Yesterday morning on my very short commute to work I was listening to Chris Stigall on 1210 WPHT. He mentioned this article in Philly Mag by Gene Marks. I wasn’t in the car long enough to hear Stigall’s opinion, but he made me want to find the article, so I did. In the article Gene Marks makes the case that the suburbanites who have their nice cushy homes outside the city limits go into the city to use the restaurants, theaters, sports venues, roads, police, fire departments, etc. and don’t pay their “fair share” (Marks does say he is one of suburbanites ripping off the city). He argues that the city should lower their income tax and increase consumption tax to make people who use the services pay their “fair share”.
First of all, I hate the term “fair share”. My fair share is whatever we voluntarily agree to. So if I make a table that cost me $100 to build, and sell it to you for $50, and sell another one to someone else for $150, you both paid your fair share, but that is besides the point.
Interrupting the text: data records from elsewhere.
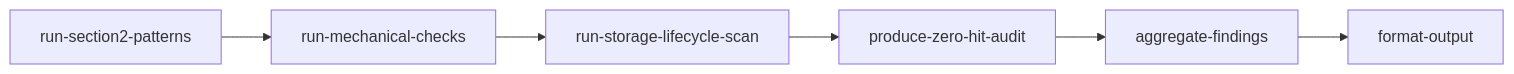
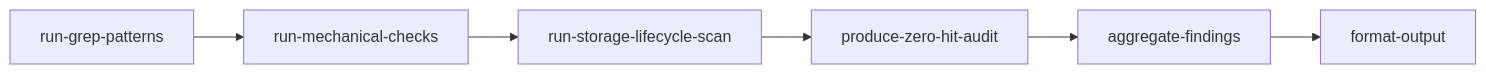
One commit to m2ux/workflow-server changed the fourth of 6 diagrams in substrate-node-security-audit/README.md. Above: the diagram before and after it, drawn with Mermaid. The commit also changed other lines of this file and 14 other files, not shown here.

````diff
--- a/substrate-node-security-audit/README.md
+++ b/substrate-node-security-audit/README.md
@@ -169,8 +171,8 @@
 ```mermaid
 graph LR
-    SA1["run-section2-patterns"] --> SA2[run-mechanical-checks]
+    SA1["run-grep-patterns"] --> SA2[run-mechanical-checks]
     SA2 --> SA3[run-storage-lifecycle-scan]
     SA3 --> SA4[produce-zero-hit-audit]
     SA4 --> SA5[aggregate-findings]
     SA5 --> SA6[format-output]
 ```
````
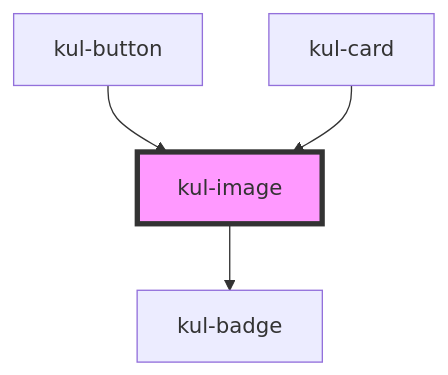
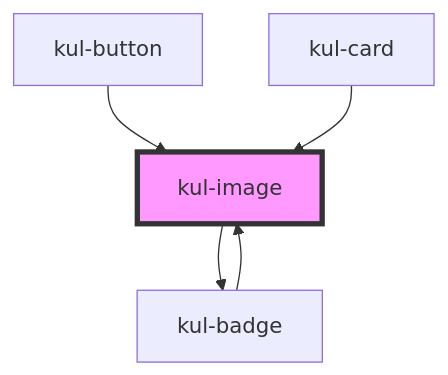
One commit to smeup/ketchup changed the diagram in packages/ketchup-lite/src/components/kul-image/readme.md. Above: the diagram before and after it, drawn with Mermaid. The commit also changed other lines of this file and 58 other files, not shown here.

````diff
--- a/packages/ketchup-lite/src/components/kul-image/readme.md
+++ b/packages/ketchup-lite/src/components/kul-image/readme.md
@@ -85,7 +96,8 @@
 ```mermaid
 graph TD;
   kul-image --> kul-badge
+  kul-badge --> kul-image
   kul-button --> kul-image
   kul-card --> kul-image
   style kul-image fill:#f9f,stroke:#333,stroke-width:4px
 ```
````
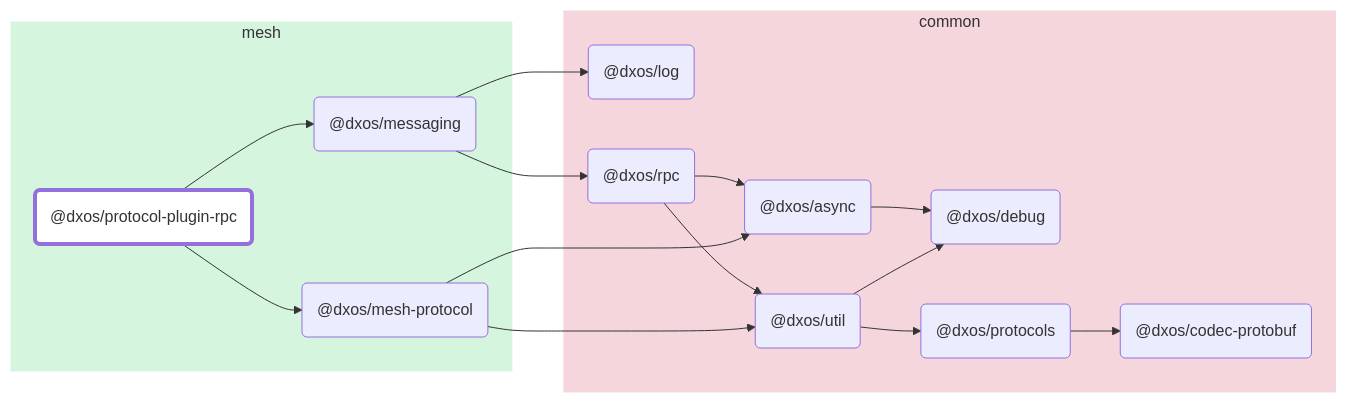
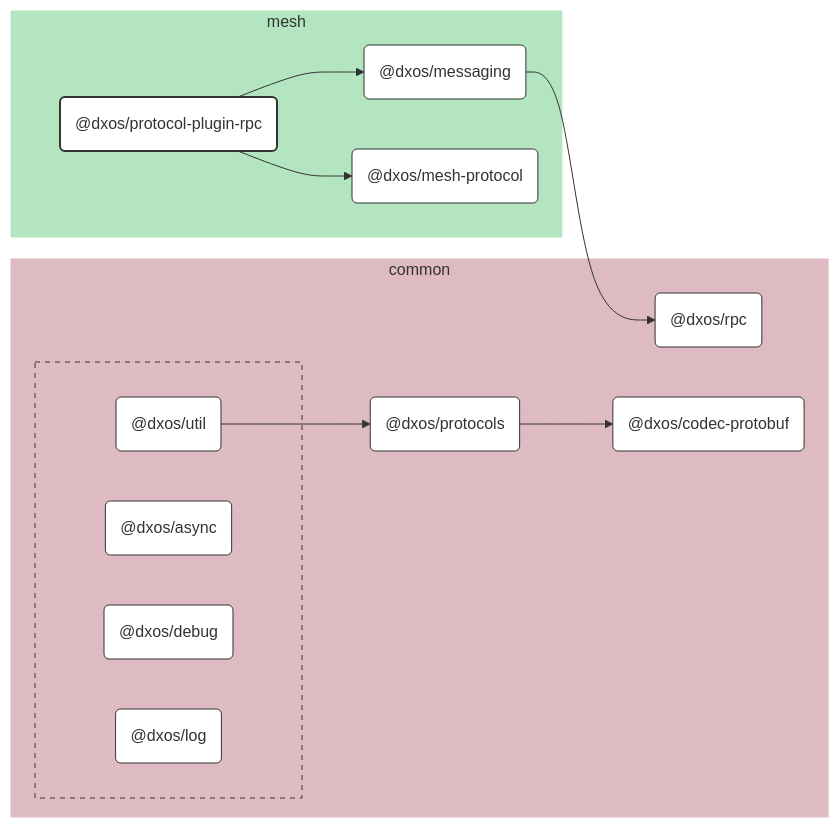
The diagram in packages/mesh/protocol-plugin-rpc/docs/README.md (dxos/dxos), drawn with Mermaid before and after one commit. The commit also changed 100 other files, not shown here.

````diff
--- a/packages/mesh/protocol-plugin-rpc/docs/README.md
+++ b/packages/mesh/protocol-plugin-rpc/docs/README.md
@@ -7,46 +7,67 @@
 ```mermaid
-flowchart LR;
+%%{ init: {'flowchart':{'curve':'basis'}} }%%
 
-style dxos/protocol-plugin-rpc fill:#fff,stroke-width:4px;
+flowchart LR
 
-click dxos/async "https:/github.com/dxos/dxos/tree/main/packages/common/async/docs";
-click dxos/debug "https:/github.com/dxos/dxos/tree/main/packages/common/debug/docs";
-click dxos/messaging "https:/github.com/dxos/dxos/tree/main/packages/mesh/messaging/docs";
-click dxos/codec-protobuf "https:/github.com/dxos/dxos/tree/main/packages/common/codec-protobuf/docs";
-click dxos/log "https:/github.com/dxos/dxos/tree/main/packages/common/log/docs";
-click dxos/protocols "https:/github.com/dxos/dxos/tree/main/packages/common/protocols/docs";
-click dxos/rpc "https:/github.com/dxos/dxos/tree/main/packages/common/rpc/docs";
-click dxos/util "https:/github.com/dxos/dxos/tree/main/packages/common/util/docs";
-click dxos/mesh-protocol "https:/github.com/dxos/dxos/tree/main/packages/mesh/mesh-protocol/docs";
+%% Links
+dxos/messaging --> dxos/rpc;
+dxos/protocol-plugin-rpc --> dxos/mesh-protocol;
+dxos/protocol-plugin-rpc --> dxos/messaging;
+dxos/protocols --> dxos/codec-protobuf;
+dxos/util --> dxos/protocols;
 
+%% Sections
 subgraph mesh
-  style mesh fill:#d6f5de,stroke:#fff;
-  dxos/protocol-plugin-rpc("@dxos/protocol-plugin-rpc");
-  dxos/messaging("@dxos/messaging");
-  dxos/mesh-protocol("@dxos/mesh-protocol");
+  style mesh fill:#b3e6c0,stroke:#fff;
+
+  dxos/mesh-protocol("@dxos/mesh-protocol")
+  dxos/messaging("@dxos/messaging")
+  dxos/protocol-plugin-rpc("@dxos/protocol-plugin-rpc")
 end
 
 subgraph common
-  style common fill:#f5d6dd,stroke:#fff;
-  dxos/async("@dxos/async");
-  dxos/debug("@dxos/debug");
-  dxos/codec-protobuf("@dxos/codec-protobuf");
-  dxos/log("@dxos/log");
-  dxos/protocols("@dxos/protocols");
-  dxos/rpc("@dxos/rpc");
-  dxos/util("@dxos/util");
+  style common fill:#debac2,stroke:#fff;
+
+  dxos/codec-protobuf("@dxos/codec-protobuf")
+  dxos/protocols("@dxos/protocols")
+  dxos/rpc("@dxos/rpc")
+
+  subgraph common-excluded [ ]
+    style common-excluded fill:#debac2,stroke:#333,stroke-dasharray:5 5;
+
+    dxos/async("@dxos/async")
+    dxos/debug("@dxos/debug")
+    dxos/log("@dxos/log")
+    dxos/util("@dxos/util")
+  end
 end
 
-dxos/async --> dxos/debug;
-dxos/protocol-plugin-rpc --> dxos/messaging;
-dxos/messaging --> dxos/log;
-dxos/protocols --> dxos/codec-protobuf;
-dxos/messaging --> dxos/rpc;
-dxos/rpc --> dxos/async;
-dxos/rpc --> dxos/util;
-dxos/util --> dxos/debug;
-dxos/util --> dxos/protocols;
-dxos/protocol-plugin-rpc --> dxos/mesh-protocol;
-dxos/mesh-protocol --> dxos/async;
-dxos/mesh-protocol --> dxos/util;
+
+%% Hyperlinks
+click dxos/async href "https:/github.com/dxos/dxos/tree/main/packages/common/async/docs";
+click dxos/codec-protobuf href "https:/github.com/dxos/dxos/tree/main/packages/common/codec-protobuf/docs";
+click dxos/debug href "https:/github.com/dxos/dxos/tree/main/packages/common/debug/docs";
+click dxos/log href "https:/github.com/dxos/dxos/tree/main/packages/common/log/docs";
+click dxos/mesh-protocol href "https:/github.com/dxos/dxos/tree/main/packages/mesh/mesh-protocol/docs";
+click dxos/messaging href "https:/github.com/dxos/dxos/tree/main/packages/mesh/messaging/docs";
+click dxos/protocols href "https:/github.com/dxos/dxos/tree/main/packages/common/protocols/docs";
+click dxos/rpc href "https:/github.com/dxos/dxos/tree/main/packages/common/rpc/docs";
+click dxos/util href "https:/github.com/dxos/dxos/tree/main/packages/common/util/docs";
+
+%% Styles
+classDef rootNode fill:#fff,stroke:#333,stroke-width:2px
+classDef defaultNode fill:#fff,stroke:#333,stroke-width:1px
+linkStyle default stroke:#333,stroke-width:1px
+
+dxos/protocol-plugin-rpc:::rootNode
+
+dxos/async:::defaultNode
+dxos/codec-protobuf:::defaultNode
+dxos/debug:::defaultNode
+dxos/log:::defaultNode
+dxos/mesh-protocol:::defaultNode
+dxos/messaging:::defaultNode
+dxos/protocols:::defaultNode
+dxos/rpc:::defaultNode
+dxos/util:::defaultNode
 ```
````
Marks says that if they add a 1.5% consumption tax it wouldn’t deter any suburbanites from going to the city and would force them to pay for the services they use. So what percentage would deter people from coming? Would 2%? How about 5%? Since 1.5% doesn’t deter people, why don’t we raise the tax 1.5% every 6 months? That way people will be used to paying the tax then the 1.5% future increase won’t deter them either. 1.5% is small, right? His website says he speaks on economics (among several other topics–I have no doubt he is a very smart, successful man), I’d love to hear what he thinks about price theory and taxes. Maybe he isn’t aware that Philly already has a 20% parking tax, 2% sales tax on top of the 6% state sales tax, a 4% wage tax, 15.5% hotel tax, 10% alcohol tax, and I’m sure there are countless others. I’m a suburbanite. I’ve lived in each of the three counties surrounding the city, yet I never go to that city because it is way too expensive. Maybe if I ever make Gene Marks money I’ll change my tune.
I also wish Marks would stop talking like he is a collectivist. He claims he is a conservative, but he talks about using Philadelphia’s restaurants. They aren’t Philadelphia’s restaurants. They’re Stephen Starr’s restaurants. They’re Del Frisco’s restaurants. They’re owned by entrepreneurs and businesses, not the people of Northeast Philly. So for instance, why should people who live in the Northeast, about 15 miles away from Center City, have to pay for those roads? There are people in Delco who live about 6 miles away, but they don’t pay for them. It’s all because of an arbitrary border.
Do you think that the people who own the business would want to maintain the roads? Wouldn’t they want people to have easy access to their businesses? Privatizing the roads would certainly solve the “pay your fair share” problem, because the people who own them and use them would pay for them. Say with waste removal, security, fire, etc.
I know that there no shot in hell of the mayor reading this article and deciding he is going to start privatizing everything, but it would be helpful if people started thinking as individuals and not as a collective. Maybe we could let the market decide how much people are willing to pay for the atmosphere and experience of the city. If the businesses of center city didn’t do a good job of getting people in and out, they would probably be leaving a lot of money on the table. It is clearly in their interest, not to mention the car companies’ interest, to maintain the roads and make sure people have a safe, pleasant experience.